There is also a reminder to assess whether there have been any events since the end of the reporting period that have had or are reasonably likely to have a material impact on liquidity and capital resources and, if so, to address such subsequent events in the financial statements and MD&A.

In a separate section, the staff takes on the issues around disclosure of federal assistance received under the CARES Act.  The staff says companies should consider the short-and long-term impact of any such assistance on their financial condition, results of operations, liquidity and capital resources.  Questions posed in this section include whether the federal assistance gave rise to new material accounting estimates or judgments – including, for example, the probability that a loan will be forgiven – and whether there were any uncertainties involved which should be disclosed.

Finally, the staff sets aside a segment devoted entirely to considerations and disclosures related to a company’s ability to continue as a going concern.  The guidance states that management “should consider whether conditions and events, taken as a whole, raise substantial doubt about the company’s ability to meet its obligations as they become due within one year after the issuance of the financial statements.”  Where there is such doubt, management should provide the appropriate disclosures in the financial statements and MD&A.

In his public statement, also on June 23, 2020, Sagar Teotia, Chief Accountant, underscored prior messaging of the Office of the Chief Accountant (OCA) regarding “the importance of high-quality financial reporting in light of the significant impacts of COVID-19.”  The statement of the OCA is more of a summary of its recent engagement with financial reporting system stakeholders – public companies and their audit committees, auditors, the FASB and the PCAOB, international standard setters and other regulators – and provides little in the way of new guidance.

The statement covers issues such as significant judgments and estimates; the importance of disclosure controls and procedures and internal control over financial reporting in the face of so much uncertainty and possible changes in risk profiles; reminders about the need to assess an entity’s ability to continue as a going concern and to provide related required disclosures; and the availability of consultation with the OCA in connection with addressing complex or emerging issues in financial reporting, including the matter of auditor independence.

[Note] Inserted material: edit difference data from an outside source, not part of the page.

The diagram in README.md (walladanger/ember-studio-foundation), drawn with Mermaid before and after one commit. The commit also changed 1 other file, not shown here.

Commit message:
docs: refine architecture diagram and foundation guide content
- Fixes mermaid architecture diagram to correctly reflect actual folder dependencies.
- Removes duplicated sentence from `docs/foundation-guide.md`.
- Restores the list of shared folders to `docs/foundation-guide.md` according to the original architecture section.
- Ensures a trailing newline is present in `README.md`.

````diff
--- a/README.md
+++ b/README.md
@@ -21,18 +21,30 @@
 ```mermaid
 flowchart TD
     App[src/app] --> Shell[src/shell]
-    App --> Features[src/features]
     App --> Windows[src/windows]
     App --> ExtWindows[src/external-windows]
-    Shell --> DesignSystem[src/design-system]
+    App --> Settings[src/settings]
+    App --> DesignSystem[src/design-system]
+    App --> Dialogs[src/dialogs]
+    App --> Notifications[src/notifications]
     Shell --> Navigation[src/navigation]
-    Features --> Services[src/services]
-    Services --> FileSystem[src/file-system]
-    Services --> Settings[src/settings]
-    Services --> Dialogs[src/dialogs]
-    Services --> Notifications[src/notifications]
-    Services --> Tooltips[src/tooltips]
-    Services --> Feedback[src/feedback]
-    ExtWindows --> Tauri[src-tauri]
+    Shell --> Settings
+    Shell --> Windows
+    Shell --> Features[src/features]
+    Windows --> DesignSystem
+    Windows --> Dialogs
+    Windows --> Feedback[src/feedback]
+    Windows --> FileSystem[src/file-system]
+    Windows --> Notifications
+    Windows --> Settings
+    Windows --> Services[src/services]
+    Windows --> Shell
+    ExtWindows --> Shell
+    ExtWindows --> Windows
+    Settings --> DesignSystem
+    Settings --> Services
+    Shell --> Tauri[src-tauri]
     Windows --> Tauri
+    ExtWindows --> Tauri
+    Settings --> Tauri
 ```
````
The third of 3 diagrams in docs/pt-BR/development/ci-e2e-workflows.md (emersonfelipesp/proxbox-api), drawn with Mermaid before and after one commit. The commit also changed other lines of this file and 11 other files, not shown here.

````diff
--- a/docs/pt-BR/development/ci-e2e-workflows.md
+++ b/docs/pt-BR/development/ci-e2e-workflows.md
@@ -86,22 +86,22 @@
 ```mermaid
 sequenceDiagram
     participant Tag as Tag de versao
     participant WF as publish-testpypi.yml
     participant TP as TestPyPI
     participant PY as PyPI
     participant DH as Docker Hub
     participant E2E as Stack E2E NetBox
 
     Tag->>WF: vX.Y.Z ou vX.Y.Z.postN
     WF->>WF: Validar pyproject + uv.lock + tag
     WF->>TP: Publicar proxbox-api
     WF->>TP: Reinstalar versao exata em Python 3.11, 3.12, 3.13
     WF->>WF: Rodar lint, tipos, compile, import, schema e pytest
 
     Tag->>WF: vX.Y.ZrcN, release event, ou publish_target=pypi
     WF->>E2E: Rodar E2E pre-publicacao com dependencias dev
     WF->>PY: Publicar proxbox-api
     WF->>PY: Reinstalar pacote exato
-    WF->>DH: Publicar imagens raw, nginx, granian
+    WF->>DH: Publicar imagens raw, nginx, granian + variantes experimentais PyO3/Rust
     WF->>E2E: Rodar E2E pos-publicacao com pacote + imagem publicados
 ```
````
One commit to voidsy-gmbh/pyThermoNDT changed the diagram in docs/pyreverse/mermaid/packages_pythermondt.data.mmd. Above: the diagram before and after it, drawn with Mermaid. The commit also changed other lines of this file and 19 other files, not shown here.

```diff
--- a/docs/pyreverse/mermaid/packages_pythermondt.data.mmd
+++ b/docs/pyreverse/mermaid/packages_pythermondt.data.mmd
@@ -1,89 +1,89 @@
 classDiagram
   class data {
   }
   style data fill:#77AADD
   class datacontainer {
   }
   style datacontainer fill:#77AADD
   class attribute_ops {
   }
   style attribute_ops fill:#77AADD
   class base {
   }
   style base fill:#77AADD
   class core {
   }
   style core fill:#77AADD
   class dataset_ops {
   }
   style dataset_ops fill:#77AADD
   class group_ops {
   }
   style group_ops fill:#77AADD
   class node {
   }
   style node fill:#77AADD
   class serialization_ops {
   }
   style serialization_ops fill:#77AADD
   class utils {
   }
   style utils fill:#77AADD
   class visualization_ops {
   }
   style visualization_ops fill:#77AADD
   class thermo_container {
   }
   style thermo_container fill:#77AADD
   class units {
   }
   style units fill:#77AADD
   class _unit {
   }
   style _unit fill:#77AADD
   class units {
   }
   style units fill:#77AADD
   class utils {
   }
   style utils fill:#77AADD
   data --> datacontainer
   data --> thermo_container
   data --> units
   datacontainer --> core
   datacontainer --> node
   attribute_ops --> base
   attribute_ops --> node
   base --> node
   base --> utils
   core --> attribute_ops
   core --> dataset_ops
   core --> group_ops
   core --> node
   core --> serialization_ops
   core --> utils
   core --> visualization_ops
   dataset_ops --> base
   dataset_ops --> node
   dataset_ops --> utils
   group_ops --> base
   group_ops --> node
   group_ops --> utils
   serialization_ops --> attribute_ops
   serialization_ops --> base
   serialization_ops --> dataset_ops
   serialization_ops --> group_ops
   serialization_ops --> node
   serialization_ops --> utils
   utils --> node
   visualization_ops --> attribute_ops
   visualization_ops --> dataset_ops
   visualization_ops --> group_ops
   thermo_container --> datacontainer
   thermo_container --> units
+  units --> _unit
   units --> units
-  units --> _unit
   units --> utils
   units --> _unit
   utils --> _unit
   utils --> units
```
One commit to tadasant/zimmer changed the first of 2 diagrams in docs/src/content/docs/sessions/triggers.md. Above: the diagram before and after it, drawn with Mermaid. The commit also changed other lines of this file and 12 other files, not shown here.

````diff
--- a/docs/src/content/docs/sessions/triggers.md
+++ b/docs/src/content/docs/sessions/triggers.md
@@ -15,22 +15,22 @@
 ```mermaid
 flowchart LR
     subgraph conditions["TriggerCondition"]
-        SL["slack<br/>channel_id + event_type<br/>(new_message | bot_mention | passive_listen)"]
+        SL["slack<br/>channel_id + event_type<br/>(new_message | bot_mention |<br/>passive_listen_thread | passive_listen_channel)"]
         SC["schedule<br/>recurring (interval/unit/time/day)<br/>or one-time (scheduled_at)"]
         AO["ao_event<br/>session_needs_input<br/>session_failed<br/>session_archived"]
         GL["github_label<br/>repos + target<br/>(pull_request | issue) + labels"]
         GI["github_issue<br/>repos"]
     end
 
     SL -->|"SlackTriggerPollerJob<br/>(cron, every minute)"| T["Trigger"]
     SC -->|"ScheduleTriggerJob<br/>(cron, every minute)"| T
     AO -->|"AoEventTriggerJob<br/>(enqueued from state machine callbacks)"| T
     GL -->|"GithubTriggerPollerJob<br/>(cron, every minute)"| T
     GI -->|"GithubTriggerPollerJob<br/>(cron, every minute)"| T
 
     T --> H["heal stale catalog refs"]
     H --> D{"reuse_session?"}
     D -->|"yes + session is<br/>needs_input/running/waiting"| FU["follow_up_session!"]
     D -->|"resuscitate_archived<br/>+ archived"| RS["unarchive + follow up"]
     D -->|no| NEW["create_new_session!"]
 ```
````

Overall, these tandem releases send a clear signal that, at least for now, no new reporting requirements, metrics or line item disclosures are coming from the SEC.  The focus will be on making the existing principles-based disclosure system work in the face of unprecedented market disruptions and economic turmoil affecting a wide swath of U.S. public companies and their stakeholders.